The days of teams dominating for a decade are going to be over the year the Red Wings miss the playoffs and are forced to enter a rebuilding phase, Ken Holland has to retire sometime, they are the last of a long standing line of memorable franchises; The Oilers before them, The Islanders before that, Montreal in the 70’s, Boston in the 70’s and so on and so forth backwards in time.

You could debate that with such young talent the Penguins are going to be the next dominating franchise, but they have a few newer rules working against them. The salary cap is going to mean that the immense talent – results of toiling at the bottom of the league in a pre-CBA world – is going to have to check their egos come contract renewal time to fit under the cap. With the UFA age being lowered to 27, there’s a shorter window of domination before players who haven’t been signed to long term contracts can opt to move around to the league.

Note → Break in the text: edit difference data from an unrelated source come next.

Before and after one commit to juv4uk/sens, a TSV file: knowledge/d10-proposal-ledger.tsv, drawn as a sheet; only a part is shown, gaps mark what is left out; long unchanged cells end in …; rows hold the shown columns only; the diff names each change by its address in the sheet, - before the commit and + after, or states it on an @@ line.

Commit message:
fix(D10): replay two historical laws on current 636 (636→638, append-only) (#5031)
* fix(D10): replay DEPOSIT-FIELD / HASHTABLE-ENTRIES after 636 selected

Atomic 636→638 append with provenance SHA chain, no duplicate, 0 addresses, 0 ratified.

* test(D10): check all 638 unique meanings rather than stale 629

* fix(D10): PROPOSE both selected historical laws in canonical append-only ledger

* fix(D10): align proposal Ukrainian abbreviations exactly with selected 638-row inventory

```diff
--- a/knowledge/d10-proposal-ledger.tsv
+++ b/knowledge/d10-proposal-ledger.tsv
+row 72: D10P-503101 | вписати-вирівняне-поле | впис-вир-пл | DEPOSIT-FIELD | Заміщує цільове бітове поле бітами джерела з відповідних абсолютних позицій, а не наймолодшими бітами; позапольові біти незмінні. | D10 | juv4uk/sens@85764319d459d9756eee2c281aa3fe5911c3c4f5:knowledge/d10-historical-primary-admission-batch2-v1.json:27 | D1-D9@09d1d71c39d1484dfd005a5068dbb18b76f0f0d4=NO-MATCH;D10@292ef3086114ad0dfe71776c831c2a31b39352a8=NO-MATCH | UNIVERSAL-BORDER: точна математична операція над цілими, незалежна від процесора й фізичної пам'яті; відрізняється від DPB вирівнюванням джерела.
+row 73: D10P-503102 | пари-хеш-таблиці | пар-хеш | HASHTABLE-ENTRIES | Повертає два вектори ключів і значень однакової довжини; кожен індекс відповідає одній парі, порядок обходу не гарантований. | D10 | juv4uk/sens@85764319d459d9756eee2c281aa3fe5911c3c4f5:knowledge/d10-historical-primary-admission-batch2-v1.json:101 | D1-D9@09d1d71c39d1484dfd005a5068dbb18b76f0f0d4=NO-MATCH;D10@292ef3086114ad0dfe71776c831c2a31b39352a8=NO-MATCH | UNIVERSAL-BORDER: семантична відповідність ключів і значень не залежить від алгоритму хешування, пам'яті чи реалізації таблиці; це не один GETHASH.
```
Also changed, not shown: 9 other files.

The new NHL is geared towards equality for all teams and shorter rebuilding phases. Fast forward ten years and if the Penguins are lucky, they’ll get two championships before the core of their current roster has to be broken up. But hey, by that time, lots of jersey’s will be sold and the masses will move on to focus on a new team. Or they’ll shatter and skater around the league to cheer for their favourite franchises until playoff time and if they don’t make it, they can bitterly sneer, “We’re only two seasons out.”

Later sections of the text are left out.